Dataset entries
################
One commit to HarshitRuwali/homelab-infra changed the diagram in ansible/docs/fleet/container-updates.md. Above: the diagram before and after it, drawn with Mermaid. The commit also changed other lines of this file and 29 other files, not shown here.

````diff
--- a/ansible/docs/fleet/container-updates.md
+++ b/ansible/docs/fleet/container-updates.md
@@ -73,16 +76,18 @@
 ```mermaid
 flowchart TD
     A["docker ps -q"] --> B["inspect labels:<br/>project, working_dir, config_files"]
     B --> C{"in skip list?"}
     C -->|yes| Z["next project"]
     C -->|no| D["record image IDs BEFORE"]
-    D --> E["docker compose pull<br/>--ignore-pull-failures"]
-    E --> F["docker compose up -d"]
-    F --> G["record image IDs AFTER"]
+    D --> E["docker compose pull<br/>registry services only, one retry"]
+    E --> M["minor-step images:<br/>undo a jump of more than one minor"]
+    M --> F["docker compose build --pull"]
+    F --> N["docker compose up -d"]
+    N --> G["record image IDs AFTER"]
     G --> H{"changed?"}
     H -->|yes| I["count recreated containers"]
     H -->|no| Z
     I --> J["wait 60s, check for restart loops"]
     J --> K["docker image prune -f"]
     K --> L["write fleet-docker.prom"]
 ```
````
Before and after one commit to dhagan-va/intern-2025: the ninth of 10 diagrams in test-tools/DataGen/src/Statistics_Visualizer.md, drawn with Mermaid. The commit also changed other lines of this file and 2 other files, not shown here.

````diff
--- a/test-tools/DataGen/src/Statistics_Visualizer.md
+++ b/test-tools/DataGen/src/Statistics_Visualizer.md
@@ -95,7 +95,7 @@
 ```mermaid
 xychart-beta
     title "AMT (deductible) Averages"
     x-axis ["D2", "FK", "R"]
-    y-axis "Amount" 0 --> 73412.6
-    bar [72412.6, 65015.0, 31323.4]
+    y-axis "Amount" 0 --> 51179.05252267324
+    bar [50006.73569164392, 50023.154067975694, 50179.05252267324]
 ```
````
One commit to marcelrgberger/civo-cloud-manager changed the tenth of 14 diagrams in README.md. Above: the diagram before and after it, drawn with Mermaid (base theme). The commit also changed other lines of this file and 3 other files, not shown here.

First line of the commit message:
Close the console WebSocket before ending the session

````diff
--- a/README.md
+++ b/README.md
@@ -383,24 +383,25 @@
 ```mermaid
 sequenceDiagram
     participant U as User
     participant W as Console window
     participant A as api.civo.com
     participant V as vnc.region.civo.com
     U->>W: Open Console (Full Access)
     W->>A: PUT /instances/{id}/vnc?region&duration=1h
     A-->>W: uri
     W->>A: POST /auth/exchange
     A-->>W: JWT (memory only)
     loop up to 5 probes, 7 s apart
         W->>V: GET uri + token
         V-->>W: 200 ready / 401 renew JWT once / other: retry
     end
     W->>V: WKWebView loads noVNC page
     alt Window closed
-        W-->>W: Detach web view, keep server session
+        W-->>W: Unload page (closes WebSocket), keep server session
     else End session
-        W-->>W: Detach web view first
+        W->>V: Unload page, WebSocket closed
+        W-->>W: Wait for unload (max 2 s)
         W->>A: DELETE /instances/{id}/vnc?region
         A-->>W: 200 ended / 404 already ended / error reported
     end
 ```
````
################
WHAT THE TASK REQUIRES:
Your reply should consist only of the lines from the one containing "page, WebSocket closed" through the last line of the records, each reproduced exactly.

SOLUTION TO THIS TASK:
+        W->>V: Unload page, WebSocket closed
+        W-->>W: Wait for unload (max 2 s)
         W->>A: DELETE /instances/{id}/vnc?region
         A-->>W: 200 ended / 404 already ended / error reported
     end
 ```
````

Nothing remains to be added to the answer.